Goal of the exercise:
Across all the entries below, count each line that holds "auto" and report the figure only.

Source data:
▬▬▬

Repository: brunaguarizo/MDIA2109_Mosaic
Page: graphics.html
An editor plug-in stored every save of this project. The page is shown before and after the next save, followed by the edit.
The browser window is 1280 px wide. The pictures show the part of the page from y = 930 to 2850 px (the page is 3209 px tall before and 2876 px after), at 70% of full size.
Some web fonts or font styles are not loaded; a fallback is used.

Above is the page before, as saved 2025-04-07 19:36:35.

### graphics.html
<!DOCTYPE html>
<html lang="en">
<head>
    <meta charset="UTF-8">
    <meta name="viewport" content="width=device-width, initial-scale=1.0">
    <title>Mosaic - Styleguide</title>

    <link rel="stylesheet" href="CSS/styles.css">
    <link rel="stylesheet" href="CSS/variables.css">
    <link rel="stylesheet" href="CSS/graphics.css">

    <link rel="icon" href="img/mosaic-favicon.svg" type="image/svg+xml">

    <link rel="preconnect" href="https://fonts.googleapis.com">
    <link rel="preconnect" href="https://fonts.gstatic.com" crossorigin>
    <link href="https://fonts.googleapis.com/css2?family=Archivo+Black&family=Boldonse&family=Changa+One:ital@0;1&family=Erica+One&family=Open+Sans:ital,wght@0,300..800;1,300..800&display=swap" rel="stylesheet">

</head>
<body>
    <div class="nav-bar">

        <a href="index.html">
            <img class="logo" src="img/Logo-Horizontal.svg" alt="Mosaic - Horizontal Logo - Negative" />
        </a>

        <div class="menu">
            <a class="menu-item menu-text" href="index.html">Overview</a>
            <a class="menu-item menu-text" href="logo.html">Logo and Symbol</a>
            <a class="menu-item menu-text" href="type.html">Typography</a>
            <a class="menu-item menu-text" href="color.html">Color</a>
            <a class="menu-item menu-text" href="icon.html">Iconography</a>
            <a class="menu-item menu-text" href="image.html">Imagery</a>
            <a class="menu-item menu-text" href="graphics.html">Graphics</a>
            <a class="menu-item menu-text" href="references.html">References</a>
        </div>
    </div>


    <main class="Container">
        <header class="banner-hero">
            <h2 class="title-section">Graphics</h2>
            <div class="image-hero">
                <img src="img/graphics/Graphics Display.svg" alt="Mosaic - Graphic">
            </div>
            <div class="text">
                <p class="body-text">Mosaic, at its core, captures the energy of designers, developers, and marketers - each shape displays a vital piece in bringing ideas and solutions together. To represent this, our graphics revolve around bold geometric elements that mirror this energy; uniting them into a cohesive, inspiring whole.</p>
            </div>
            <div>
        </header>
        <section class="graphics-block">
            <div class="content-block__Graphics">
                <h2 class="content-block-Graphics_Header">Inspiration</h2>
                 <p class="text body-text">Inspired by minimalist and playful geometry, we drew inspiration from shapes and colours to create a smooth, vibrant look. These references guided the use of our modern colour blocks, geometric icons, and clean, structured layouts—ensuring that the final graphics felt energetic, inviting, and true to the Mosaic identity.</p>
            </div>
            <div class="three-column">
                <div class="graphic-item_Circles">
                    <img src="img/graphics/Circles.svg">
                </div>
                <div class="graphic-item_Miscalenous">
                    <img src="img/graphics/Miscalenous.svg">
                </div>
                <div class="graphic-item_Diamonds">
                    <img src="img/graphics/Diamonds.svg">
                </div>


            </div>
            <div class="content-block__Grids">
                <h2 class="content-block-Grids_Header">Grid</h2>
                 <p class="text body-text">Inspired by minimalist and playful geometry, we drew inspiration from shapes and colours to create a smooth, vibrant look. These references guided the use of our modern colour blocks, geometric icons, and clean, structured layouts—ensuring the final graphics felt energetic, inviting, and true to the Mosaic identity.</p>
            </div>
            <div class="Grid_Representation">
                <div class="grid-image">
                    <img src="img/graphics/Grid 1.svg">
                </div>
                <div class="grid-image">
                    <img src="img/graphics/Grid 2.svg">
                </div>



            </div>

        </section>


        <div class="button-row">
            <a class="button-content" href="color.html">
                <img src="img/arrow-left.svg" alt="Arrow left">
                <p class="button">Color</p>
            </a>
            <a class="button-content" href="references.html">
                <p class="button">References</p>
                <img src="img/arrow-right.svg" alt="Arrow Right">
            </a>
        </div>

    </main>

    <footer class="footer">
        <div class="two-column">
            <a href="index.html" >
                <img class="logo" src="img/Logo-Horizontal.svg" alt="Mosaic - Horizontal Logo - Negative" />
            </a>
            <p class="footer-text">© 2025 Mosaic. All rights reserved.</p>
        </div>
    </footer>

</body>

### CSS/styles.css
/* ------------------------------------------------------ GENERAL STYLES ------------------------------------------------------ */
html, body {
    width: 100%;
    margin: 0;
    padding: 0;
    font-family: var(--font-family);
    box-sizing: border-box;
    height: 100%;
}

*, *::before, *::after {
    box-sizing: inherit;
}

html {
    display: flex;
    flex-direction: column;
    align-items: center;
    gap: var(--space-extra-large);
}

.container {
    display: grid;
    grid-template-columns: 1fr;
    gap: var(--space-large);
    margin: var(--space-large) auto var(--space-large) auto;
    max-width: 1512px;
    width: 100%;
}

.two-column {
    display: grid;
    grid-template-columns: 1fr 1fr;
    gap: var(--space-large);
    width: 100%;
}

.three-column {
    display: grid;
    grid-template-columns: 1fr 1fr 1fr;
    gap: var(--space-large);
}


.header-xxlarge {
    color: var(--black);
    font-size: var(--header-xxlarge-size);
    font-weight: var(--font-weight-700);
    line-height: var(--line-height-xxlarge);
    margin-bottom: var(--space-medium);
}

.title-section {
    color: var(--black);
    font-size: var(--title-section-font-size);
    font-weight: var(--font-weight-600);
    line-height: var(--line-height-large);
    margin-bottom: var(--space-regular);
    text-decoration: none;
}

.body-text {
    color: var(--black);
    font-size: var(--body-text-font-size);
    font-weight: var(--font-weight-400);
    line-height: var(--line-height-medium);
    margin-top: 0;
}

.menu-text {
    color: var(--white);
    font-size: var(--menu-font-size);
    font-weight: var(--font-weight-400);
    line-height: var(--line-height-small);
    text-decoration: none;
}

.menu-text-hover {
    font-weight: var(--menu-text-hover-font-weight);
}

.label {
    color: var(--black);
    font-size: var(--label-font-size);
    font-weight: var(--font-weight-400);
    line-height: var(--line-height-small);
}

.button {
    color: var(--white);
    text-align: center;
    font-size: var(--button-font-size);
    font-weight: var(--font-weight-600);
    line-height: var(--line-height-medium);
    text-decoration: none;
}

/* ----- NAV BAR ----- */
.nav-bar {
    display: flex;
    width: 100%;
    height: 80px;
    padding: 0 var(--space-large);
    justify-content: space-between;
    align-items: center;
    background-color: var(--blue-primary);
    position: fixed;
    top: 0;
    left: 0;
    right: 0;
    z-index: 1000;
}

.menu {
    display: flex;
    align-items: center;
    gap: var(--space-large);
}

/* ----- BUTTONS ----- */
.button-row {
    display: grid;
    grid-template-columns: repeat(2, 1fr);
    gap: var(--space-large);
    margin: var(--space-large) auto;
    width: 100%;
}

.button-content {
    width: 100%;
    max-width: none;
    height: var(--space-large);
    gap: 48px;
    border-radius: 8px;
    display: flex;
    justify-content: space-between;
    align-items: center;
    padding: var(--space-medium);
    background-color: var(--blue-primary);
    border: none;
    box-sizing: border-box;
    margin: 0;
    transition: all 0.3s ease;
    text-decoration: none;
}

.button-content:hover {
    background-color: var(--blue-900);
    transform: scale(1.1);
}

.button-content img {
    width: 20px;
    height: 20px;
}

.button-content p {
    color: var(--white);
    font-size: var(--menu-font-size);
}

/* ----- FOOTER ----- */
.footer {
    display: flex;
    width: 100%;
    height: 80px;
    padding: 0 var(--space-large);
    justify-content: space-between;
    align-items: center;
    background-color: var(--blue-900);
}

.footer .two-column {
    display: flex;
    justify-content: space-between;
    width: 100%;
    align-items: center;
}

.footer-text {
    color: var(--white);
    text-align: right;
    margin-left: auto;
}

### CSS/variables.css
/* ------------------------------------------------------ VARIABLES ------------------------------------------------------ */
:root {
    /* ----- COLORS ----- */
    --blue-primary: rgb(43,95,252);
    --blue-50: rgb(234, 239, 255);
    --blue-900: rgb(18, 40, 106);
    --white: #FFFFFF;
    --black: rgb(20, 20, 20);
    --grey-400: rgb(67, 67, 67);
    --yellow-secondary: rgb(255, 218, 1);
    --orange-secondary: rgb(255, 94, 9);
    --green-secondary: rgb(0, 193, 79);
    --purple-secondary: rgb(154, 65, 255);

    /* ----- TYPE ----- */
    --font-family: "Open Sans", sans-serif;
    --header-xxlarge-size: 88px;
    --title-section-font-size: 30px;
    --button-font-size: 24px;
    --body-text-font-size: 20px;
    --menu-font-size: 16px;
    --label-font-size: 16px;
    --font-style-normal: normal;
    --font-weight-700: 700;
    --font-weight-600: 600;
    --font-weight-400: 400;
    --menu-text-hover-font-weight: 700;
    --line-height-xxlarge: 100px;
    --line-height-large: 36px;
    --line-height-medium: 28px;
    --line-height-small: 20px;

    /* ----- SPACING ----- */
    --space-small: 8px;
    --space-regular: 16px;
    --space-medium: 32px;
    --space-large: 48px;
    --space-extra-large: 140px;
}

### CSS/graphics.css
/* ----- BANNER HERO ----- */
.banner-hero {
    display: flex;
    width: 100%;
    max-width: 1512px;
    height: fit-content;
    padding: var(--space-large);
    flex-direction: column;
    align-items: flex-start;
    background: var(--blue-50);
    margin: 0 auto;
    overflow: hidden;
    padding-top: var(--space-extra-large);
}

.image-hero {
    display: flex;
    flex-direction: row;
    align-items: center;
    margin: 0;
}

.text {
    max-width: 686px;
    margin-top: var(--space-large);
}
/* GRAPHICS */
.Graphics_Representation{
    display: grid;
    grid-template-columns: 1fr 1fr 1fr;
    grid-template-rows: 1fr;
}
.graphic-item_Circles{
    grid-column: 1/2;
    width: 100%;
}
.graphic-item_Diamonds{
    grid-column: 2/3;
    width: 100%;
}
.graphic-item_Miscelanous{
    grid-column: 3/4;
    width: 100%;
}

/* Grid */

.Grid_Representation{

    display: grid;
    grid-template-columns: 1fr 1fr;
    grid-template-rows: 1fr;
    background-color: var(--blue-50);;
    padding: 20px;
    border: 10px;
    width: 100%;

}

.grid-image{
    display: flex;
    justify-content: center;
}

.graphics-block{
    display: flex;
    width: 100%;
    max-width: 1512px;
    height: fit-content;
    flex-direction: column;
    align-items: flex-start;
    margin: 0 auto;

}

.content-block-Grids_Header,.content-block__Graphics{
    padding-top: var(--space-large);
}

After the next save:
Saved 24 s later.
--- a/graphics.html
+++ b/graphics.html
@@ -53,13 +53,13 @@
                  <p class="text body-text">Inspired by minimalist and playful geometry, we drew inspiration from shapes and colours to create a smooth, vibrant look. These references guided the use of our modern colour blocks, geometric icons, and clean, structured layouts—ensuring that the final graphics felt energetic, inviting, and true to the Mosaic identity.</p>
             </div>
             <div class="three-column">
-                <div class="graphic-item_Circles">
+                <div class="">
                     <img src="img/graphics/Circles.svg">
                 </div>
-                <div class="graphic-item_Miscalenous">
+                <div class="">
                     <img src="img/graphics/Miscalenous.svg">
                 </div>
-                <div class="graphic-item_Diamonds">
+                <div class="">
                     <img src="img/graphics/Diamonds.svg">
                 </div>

▬▬▬

Response area:
5